◆ **ASSIGNED TASK**:
Using the data below, return the stretch from the line that contains "style T_RDR fill:#000000,stroke:#FFFFFF,color:#FFFFFF" through the line that contains "style T_SVR fill:#000000,stroke:#FFFFFF,color:#FFFFFF", both included, exactly as it stands and nothing beyond it.

[Stored records]
▬▬▬▬▬▬▬▬▬▬

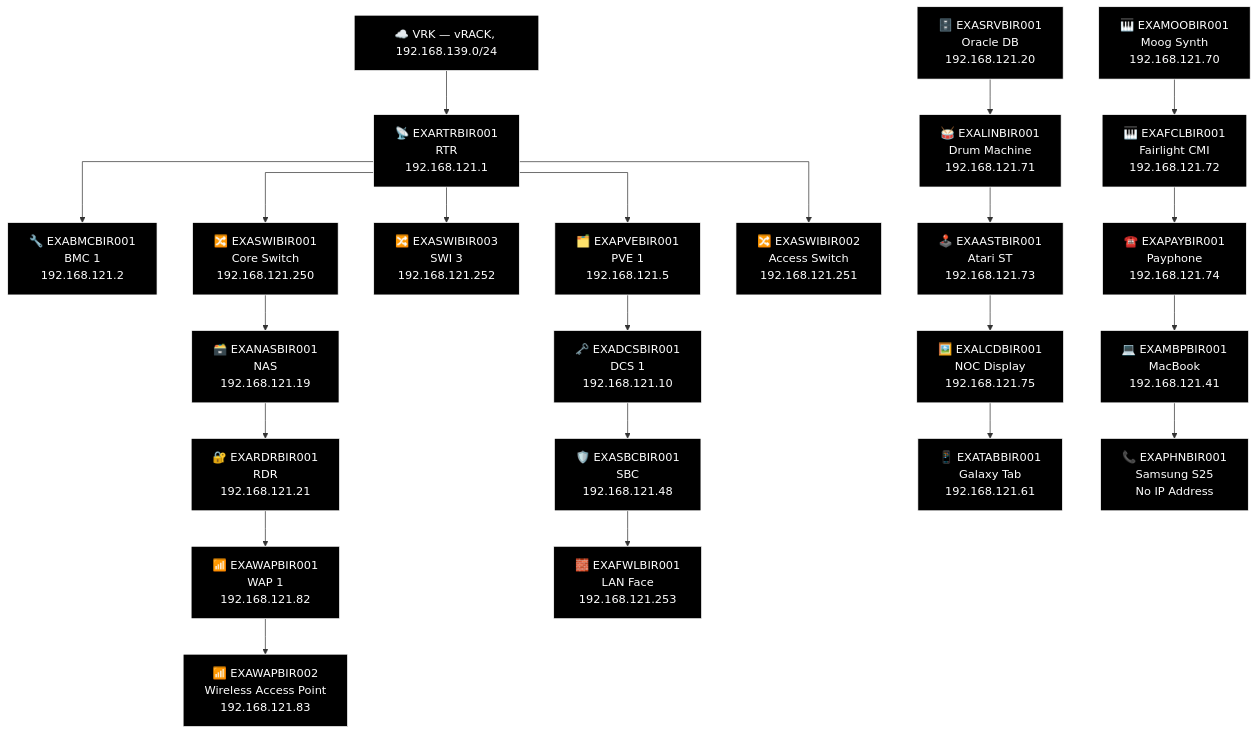
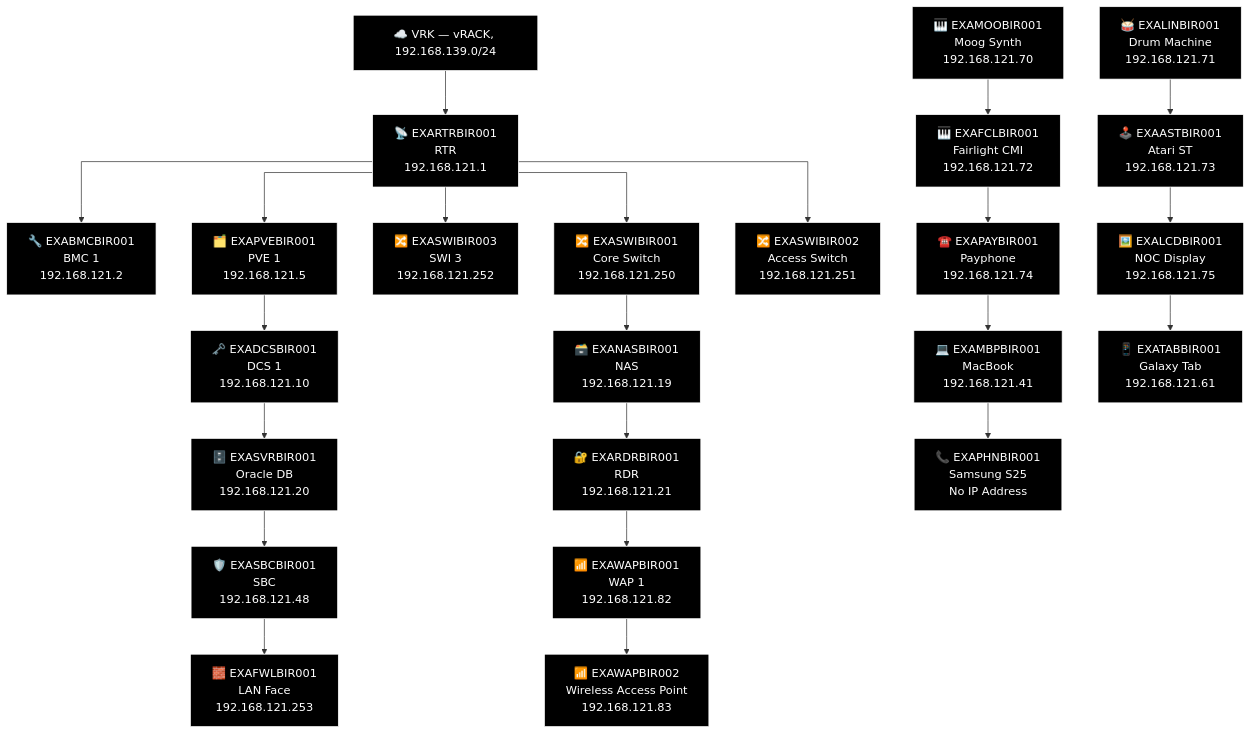
Before and after one commit to knightmare2600/example_music_infra: the sixth of 27 diagrams in docs/network-diagram/england.md, drawn with Mermaid. The commit also changed other lines of this file and 44 other files, not shown here.

````diff
--- a/docs/network-diagram/england.md
+++ b/docs/network-diagram/england.md
@@ -281,64 +281,64 @@
 ```mermaid
 %% GENERATED:TOPOLOGY:BIR:START
 %%{init: {'flowchart': {'curve': 'stepAfter'}}}%%
 graph TD
     T_VRK["☁️ VRK — vRACK, 192.168.139.0/24"]
     T_RTR["📡 EXARTRBIR001<br/>RTR<br/>192.168.121.1"]
     T_VRK --> T_RTR
     T_BMC["🔧 EXABMCBIR001<br/>BMC 1<br/>192.168.121.2"]
     T_RTR --> T_BMC
     T_PVE["🗂️ EXAPVEBIR001<br/>PVE 1<br/>192.168.121.5"]
     T_RTR --> T_PVE
     T_SWI["🔀 EXASWIBIR003<br/>SWI 3<br/>192.168.121.252"]
     T_RTR --> T_SWI
     T_SWI2["🔀 EXASWIBIR001<br/>Core Switch<br/>192.168.121.250"]
     T_RTR --> T_SWI2
     T_SWI3["🔀 EXASWIBIR002<br/>Access Switch<br/>192.168.121.251"]
     T_RTR --> T_SWI3
     T_NAS["🗃️ EXANASBIR001<br/>NAS<br/>192.168.121.19"]
     T_RDR["🔐 EXARDRBIR001<br/>RDR<br/>192.168.121.21"]
     T_WAP["📶 EXAWAPBIR001<br/>WAP 1<br/>192.168.121.82"]
     T_WAP2["📶 EXAWAPBIR002<br/>Wireless Access Point<br/>192.168.121.83"]
     T_SWI2 --> T_NAS --> T_RDR --> T_WAP --> T_WAP2
     T_DCS["🗝️ EXADCSBIR001<br/>DCS 1<br/>192.168.121.10"]
+    T_SVR["🗄️ EXASVRBIR001<br/>Oracle DB<br/>192.168.121.20"]
     T_SBC["🛡️ EXASBCBIR001<br/>SBC<br/>192.168.121.48"]
     T_FWL["🧱 EXAFWLBIR001<br/>LAN Face<br/>192.168.121.253"]
-    T_PVE --> T_DCS --> T_SBC --> T_FWL
-    T_SRV["🗄️ EXASRVBIR001<br/>Oracle DB<br/>192.168.121.20"]
+    T_PVE --> T_DCS --> T_SVR --> T_SBC --> T_FWL
     T_MOO["🎹 EXAMOOBIR001<br/>Moog Synth<br/>192.168.121.70"]
     T_LIN["🥁 EXALINBIR001<br/>Drum Machine<br/>192.168.121.71"]
     T_FCL["🎹 EXAFCLBIR001<br/>Fairlight CMI<br/>192.168.121.72"]
     T_AST["🕹️ EXAASTBIR001<br/>Atari ST<br/>192.168.121.73"]
     T_PAY["☎️ EXAPAYBIR001<br/>Payphone<br/>192.168.121.74"]
     T_LCD["🖼️ EXALCDBIR001<br/>NOC Display<br/>192.168.121.75"]
     T_MBP["💻 EXAMBPBIR001<br/>MacBook<br/>192.168.121.41"]
     T_TAB["📱 EXATABBIR001<br/>Galaxy Tab<br/>192.168.121.61"]
     T_PHN["📞 EXAPHNBIR001<br/>Samsung S25<br/>No IP Address"]
-    T_SRV --> T_LIN --> T_AST --> T_LCD --> T_TAB
     T_MOO --> T_FCL --> T_PAY --> T_MBP --> T_PHN
+    T_LIN --> T_AST --> T_LCD --> T_TAB
     style T_VRK fill:#000000,stroke:#FFFFFF,color:#FFFFFF
     style T_RTR fill:#000000,stroke:#FFFFFF,color:#FFFFFF
     style T_BMC fill:#000000,stroke:#FFFFFF,color:#FFFFFF
     style T_PVE fill:#000000,stroke:#FFFFFF,color:#FFFFFF
     style T_SWI fill:#000000,stroke:#FFFFFF,color:#FFFFFF
     style T_SWI2 fill:#000000,stroke:#FFFFFF,color:#FFFFFF
     style T_SWI3 fill:#000000,stroke:#FFFFFF,color:#FFFFFF
     style T_NAS fill:#000000,stroke:#FFFFFF,color:#FFFFFF
     style T_RDR fill:#000000,stroke:#FFFFFF,color:#FFFFFF
     style T_WAP fill:#000000,stroke:#FFFFFF,color:#FFFFFF
     style T_WAP2 fill:#000000,stroke:#FFFFFF,color:#FFFFFF
     style T_DCS fill:#000000,stroke:#FFFFFF,color:#FFFFFF
+    style T_SVR fill:#000000,stroke:#FFFFFF,color:#FFFFFF
     style T_SBC fill:#000000,stroke:#FFFFFF,color:#FFFFFF
     style T_FWL fill:#000000,stroke:#FFFFFF,color:#FFFFFF
-    style T_SRV fill:#000000,stroke:#FFFFFF,color:#FFFFFF
     style T_MOO fill:#000000,stroke:#FFFFFF,color:#FFFFFF
     style T_LIN fill:#000000,stroke:#FFFFFF,color:#FFFFFF
     style T_FCL fill:#000000,stroke:#FFFFFF,color:#FFFFFF
     style T_AST fill:#000000,stroke:#FFFFFF,color:#FFFFFF
     style T_PAY fill:#000000,stroke:#FFFFFF,color:#FFFFFF
     style T_LCD fill:#000000,stroke:#FFFFFF,color:#FFFFFF
     style T_MBP fill:#000000,stroke:#FFFFFF,color:#FFFFFF
     style T_TAB fill:#000000,stroke:#FFFFFF,color:#FFFFFF
     style T_PHN fill:#000000,stroke:#FFFFFF,color:#FFFFFF
 %% GENERATED:TOPOLOGY:BIR:END
 ```
````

▬▬▬▬▬▬▬▬▬▬

◆ **TASK ANSWER**:
     style T_RDR fill:#000000,stroke:#FFFFFF,color:#FFFFFF
     style T_WAP fill:#000000,stroke:#FFFFFF,color:#FFFFFF
     style T_WAP2 fill:#000000,stroke:#FFFFFF,color:#FFFFFF
     style T_DCS fill:#000000,stroke:#FFFFFF,color:#FFFFFF
+    style T_SVR fill:#000000,stroke:#FFFFFF,color:#FFFFFF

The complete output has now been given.